* What is being asked
For this exercise, copy out each line of the material below that includes "manufacturing".

BEGIN

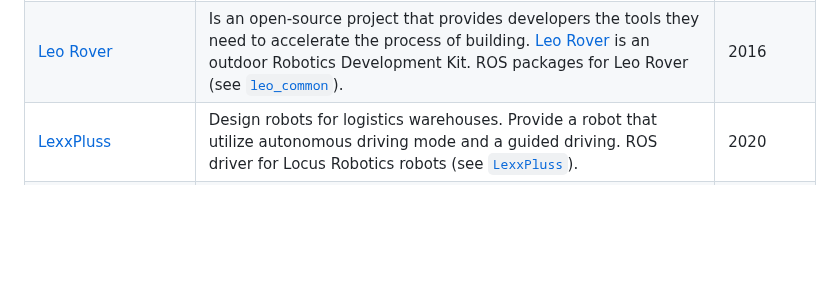
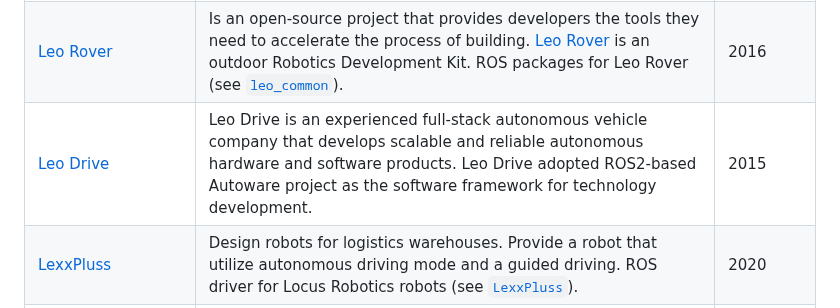
Before and after one commit to vmayoral/ros-robotics-companies, a Markdown page: README.md, the part around the change. GitHub-like rendering; blank space fills up the shorter version.

```diff
--- a/README.md
+++ b/README.md
@@ -253,6 +253,7 @@ A public list of companies that are known to use the Robot Operating System (ROS
 | [Lanner](https://www.lannerinc.com) | Hardware provider with design, engineering, and manufacturing services for advanced network appliances, ruggedized in-vehicle, industrial computers, power substation computers and edge AI appliances. Offers ROS 2 support through third party solutions in their embedded devices[^214]. Also leverages ROS 2 hardware acceleration solutions. | 1978 |
 | [Lely](https://www.lely.com/) | Create products for the agricultural sector. From milking robots, care products and automated feeding systems to barn cleaners. The company is [currently member](https://rosindustrial.org/ric/current-members/#lely) of ROS-Industrial, is an open-source project that extends the advanced capabilities of ROS to manufacturing automation and robotics (see [`ros-industrial`](https://github.com/ros-industrial))[^145]. | 1948 |
 | [Leo Rover](http://www.leorover.tech) | Is an open-source project that provides developers the tools they need to accelerate the process of building. [Leo Rover](https://www.leorover.tech/the-rover) is an outdoor Robotics Development Kit. ROS packages for Leo Rover (see [`leo_common`](https://github.com/LeoRover/leo_common)). | 2016 |
+| [Leo Drive](http://www.leorive.ai) | Leo Drive is an experienced full-stack autonomous vehicle company that develops scalable and reliable autonomous hardware and software products. Leo Drive adopted ROS2-based Autoware project as the software framework for technology development. | 2015 |
 | [LexxPluss](https://lexxpluss.com/) | Design robots for logistics warehouses. Provide a robot that utilize autonomous driving mode and a guided driving. ROS driver for Locus Robotics robots  (see [`LexxPluss`](https://github.com/LexxPluss)). | 2020 |
 | [LG (SVL Simulator)](https://www.svlsimulator.com/) | Simulation platform used for autonomous vehicle and robotic system development. ROS/ROS2 Multi-robot Simulator for Autonomous Vehicles  (see [`simulator`](https://github.com/lgsvl/simulator))[^91]. | 2018 |
 | [LionsBot](http://www.lionsbot.com) | Create cleaning robots as a service for commercial, industrial, and public spaces. Mohan Rajesh Elara, from Lionsbot presented the talk on 'The Rise of ROS Powered Maintenance Robots' during the ROS-Industrial Asia Pacific [^171]. | 2018 |
```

END

* Finished task
 | [Lanner](https://www.lannerinc.com) | Hardware provider with design, engineering, and manufacturing services for advanced network appliances, ruggedized in-vehicle, industrial computers, power substation computers and edge AI appliances. Offers ROS 2 support through third party solutions in their embedded devices[^214]. Also leverages ROS 2 hardware acceleration solutions. | 1978 |
 | [Lely](https://www.lely.com/) | Create products for the agricultural sector. From milking robots, care products and automated feeding systems to barn cleaners. The company is [currently member](https://rosindustrial.org/ric/current-members/#lely) of ROS-Industrial, is an open-source project that extends the advanced capabilities of ROS to manufacturing automation and robotics (see [`ros-industrial`](https://github.com/ros-industrial))[^145]. | 1948 |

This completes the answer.